** Work task **
Nothing in the data should change when you return it, but leave the pictures out.

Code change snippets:

=====

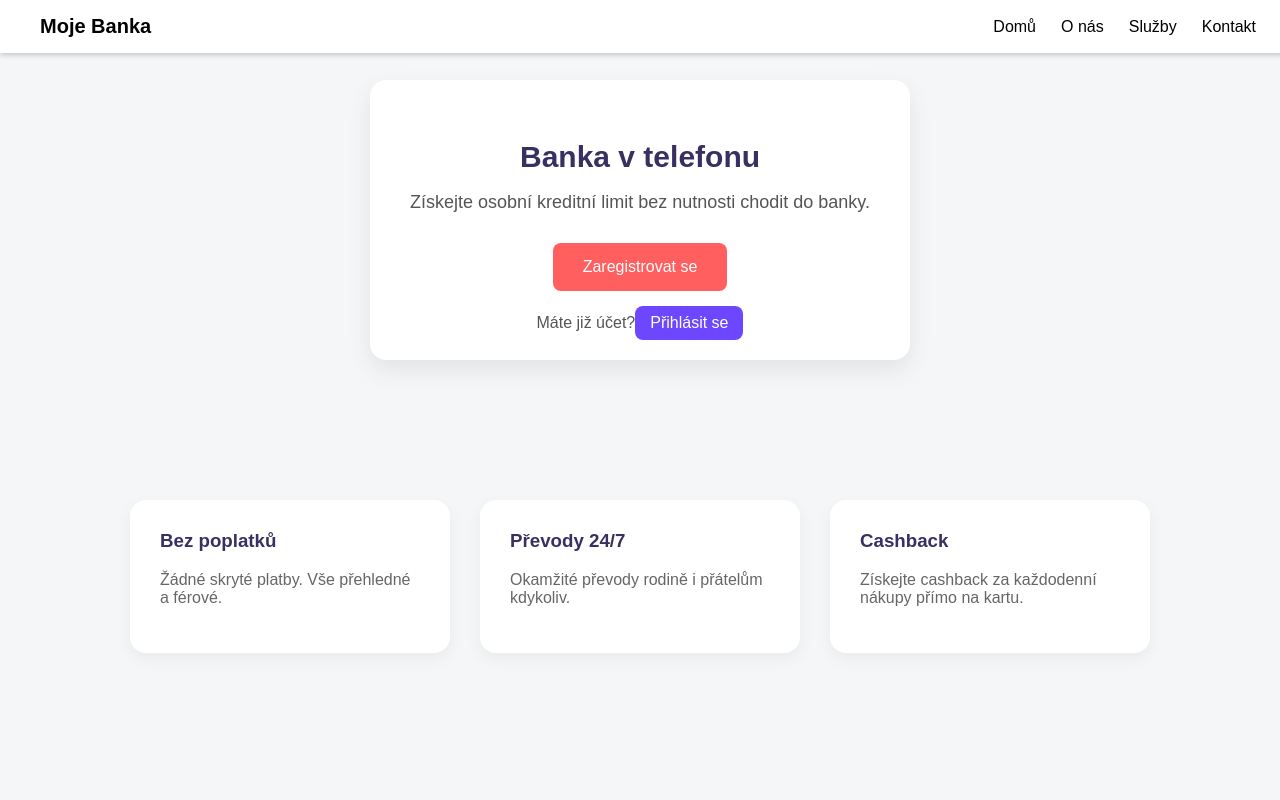
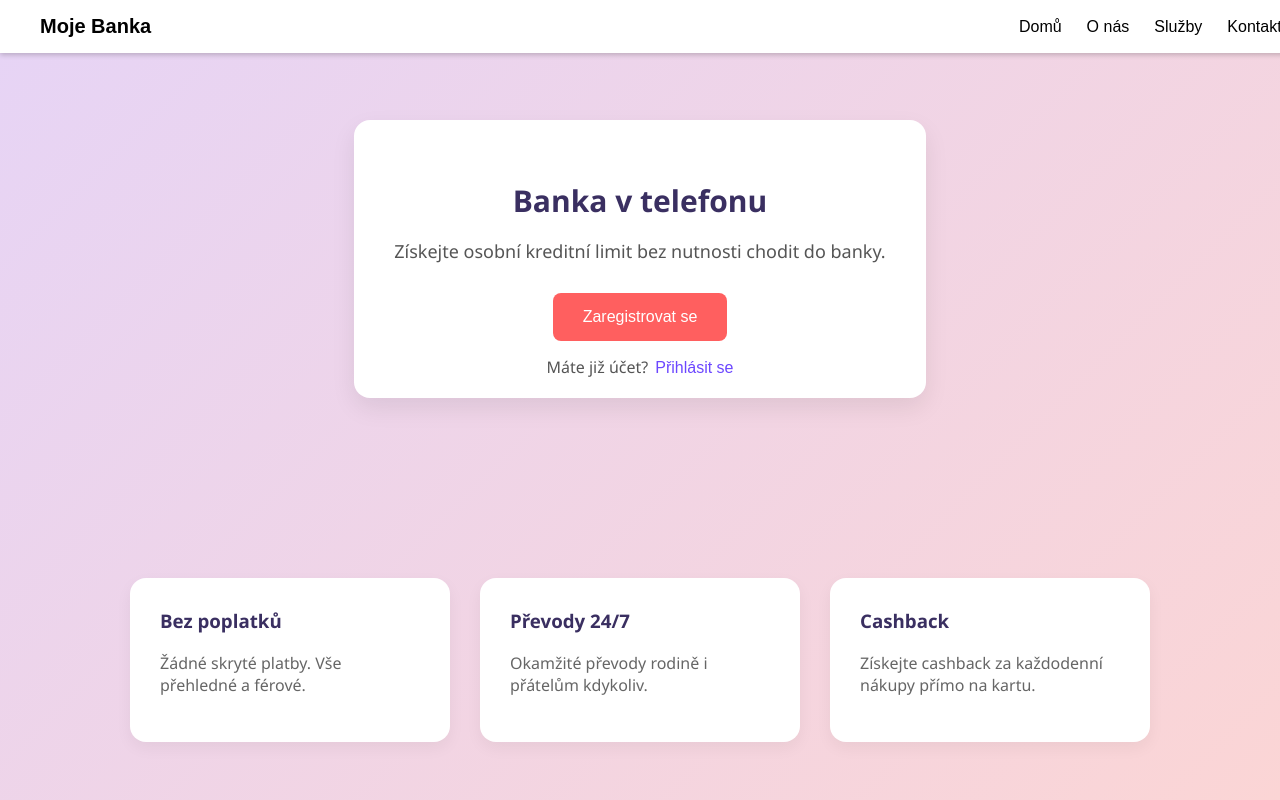
Before and after one commit to denysekm/bank-system, a React (Create React App) app: page / in a window 1280 px wide. Built offline with nearby package versions, Linux system fonts and the light colour scheme.

Commit message:
opravil jsem styly

```diff
--- a/src/mainPage/main/Main.css
+++ b/src/mainPage/main/Main.css
@@ -6,11 +6,20 @@ body {
 }
 
 /* Main content */
+
+.background {
+  min-height: 100vh; /* aby pozadí pokrylo celou výšku stránky */
+  margin: 0;
+  font-family: 'Segoe UI', Tahoma, Geneva, Verdana, sans-serif;
+  background: linear-gradient(135deg, #e6d4f6, #fbd5d5); /* jemně růžové pozadí */
+  color: #333;
+}
+
 .main {
   display: flex;
   align-items: center;
   justify-content: center;
-  padding: 80px 20px;
+  padding: 120px 20px;
 }
 
 .offer-box {
@@ -115,19 +124,20 @@ body {
     padding: 20px;
   }
 }
+.login-text {
+  font-size: 16px;
+  color: #555;
+  margin-bottom: -20px;
+}
+
 .login-link {
-  background-color: #6c47ff; /* fialové tlačítko */
-  color: white;
+  color: #6c47ff;
+  background: none;
   border: none;
-  border-radius: 8px;
-  padding: 8px 15px;
-  font-size: 16px;
   font-weight: 500;
+  margin-left: 7px;
   cursor: pointer;
   text-decoration: none;
-  transition: background-color 0.3s ease;
+  padding: 0;
+  font-size: 16px;
 }
-
-.login-link:hover {
-  background-color: #5433c8; /* tmavší fialová při hover */
-}
--- a/src/mainPage/main/Main.jsx
+++ b/src/mainPage/main/Main.jsx
@@ -6,7 +6,7 @@ function Main() {
   const navigate = useNavigate();
 
   return (
-    <div>
+    <div className='background'>
       <div className="main">
         <div className="offer-box">
           <h1>Banka v telefonu</h1>
--- a/src/mainPage/navbar/Navbar.css
+++ b/src/mainPage/navbar/Navbar.css
@@ -8,7 +8,7 @@
   position: fixed;       /* přilepíme nahoru */
   top: 0;
   left: 0;
-  width: 95%;           /* roztáhneme přes celou šířku */
+  width: 97%;           /* roztáhneme přes celou šířku */
   z-index: 1000;
   box-shadow: 0 2px 5px rgba(0,0,0,0.2); /* decentní stín */
 }
--- a/src/mainPage/register/Register.css
+++ b/src/mainPage/register/Register.css
@@ -1,6 +1,14 @@
 body {
   font-family: 'Segoe UI', Tahoma, Geneva, Verdana, sans-serif;
   background: linear-gradient(135deg, #e6d4f6, #fbd5d5);
+}
+
+.register-background {
+  min-height: 100vh; /* pozadí přes celou výšku */
+  display: flex;
+  justify-content: center;
+  align-items: center;
+  background: linear-gradient(135deg, #e6d4f6, #fbd5d5); /* stejné růžové jako v Main.css */
 }
 
 .form-container {
--- a/src/mainPage/register/Register.jsx
+++ b/src/mainPage/register/Register.jsx
@@ -47,6 +47,7 @@ function Register() {
   };
 
   return (
+  <div className="register-background">
     <div className="form-container">
       <button
         className="close-button"
@@ -160,6 +161,7 @@ function Register() {
         </div>
       </form>
     </div>
+  </div>
   );
 }
 
```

=====

** Written answer **
Before and after one commit to denysekm/bank-system, a React (Create React App) app: page / in a window 1280 px wide. Built offline with nearby package versions, Linux system fonts and the light colour scheme.

Commit message:
opravil jsem styly

```diff
--- a/src/mainPage/main/Main.css
+++ b/src/mainPage/main/Main.css
@@ -6,11 +6,20 @@ body {
 }
 
 /* Main content */
+
+.background {
+  min-height: 100vh; /* aby pozadí pokrylo celou výšku stránky */
+  margin: 0;
+  font-family: 'Segoe UI', Tahoma, Geneva, Verdana, sans-serif;
+  background: linear-gradient(135deg, #e6d4f6, #fbd5d5); /* jemně růžové pozadí */
+  color: #333;
+}
+
 .main {
   display: flex;
   align-items: center;
   justify-content: center;
-  padding: 80px 20px;
+  padding: 120px 20px;
 }
 
 .offer-box {
@@ -115,19 +124,20 @@ body {
     padding: 20px;
   }
 }
+.login-text {
+  font-size: 16px;
+  color: #555;
+  margin-bottom: -20px;
+}
+
 .login-link {
-  background-color: #6c47ff; /* fialové tlačítko */
-  color: white;
+  color: #6c47ff;
+  background: none;
   border: none;
-  border-radius: 8px;
-  padding: 8px 15px;
-  font-size: 16px;
   font-weight: 500;
+  margin-left: 7px;
   cursor: pointer;
   text-decoration: none;
-  transition: background-color 0.3s ease;
+  padding: 0;
+  font-size: 16px;
 }
-
-.login-link:hover {
-  background-color: #5433c8; /* tmavší fialová při hover */
-}
--- a/src/mainPage/main/Main.jsx
+++ b/src/mainPage/main/Main.jsx
@@ -6,7 +6,7 @@ function Main() {
   const navigate = useNavigate();
 
   return (
-    <div>
+    <div className='background'>
       <div className="main">
         <div className="offer-box">
           <h1>Banka v telefonu</h1>
--- a/src/mainPage/navbar/Navbar.css
+++ b/src/mainPage/navbar/Navbar.css
@@ -8,7 +8,7 @@
   position: fixed;       /* přilepíme nahoru */
   top: 0;
   left: 0;
-  width: 95%;           /* roztáhneme přes celou šířku */
+  width: 97%;           /* roztáhneme přes celou šířku */
   z-index: 1000;
   box-shadow: 0 2px 5px rgba(0,0,0,0.2); /* decentní stín */
 }
--- a/src/mainPage/register/Register.css
+++ b/src/mainPage/register/Register.css
@@ -1,6 +1,14 @@
 body {
   font-family: 'Segoe UI', Tahoma, Geneva, Verdana, sans-serif;
   background: linear-gradient(135deg, #e6d4f6, #fbd5d5);
+}
+
+.register-background {
+  min-height: 100vh; /* pozadí přes celou výšku */
+  display: flex;
+  justify-content: center;
+  align-items: center;
+  background: linear-gradient(135deg, #e6d4f6, #fbd5d5); /* stejné růžové jako v Main.css */
 }
 
 .form-container {
--- a/src/mainPage/register/Register.jsx
+++ b/src/mainPage/register/Register.jsx
@@ -47,6 +47,7 @@ function Register() {
   };
 
   return (
+  <div className="register-background">
     <div className="form-container">
       <button
         className="close-button"
@@ -160,6 +161,7 @@ function Register() {
         </div>
       </form>
     </div>
+  </div>
   );
 }
 
```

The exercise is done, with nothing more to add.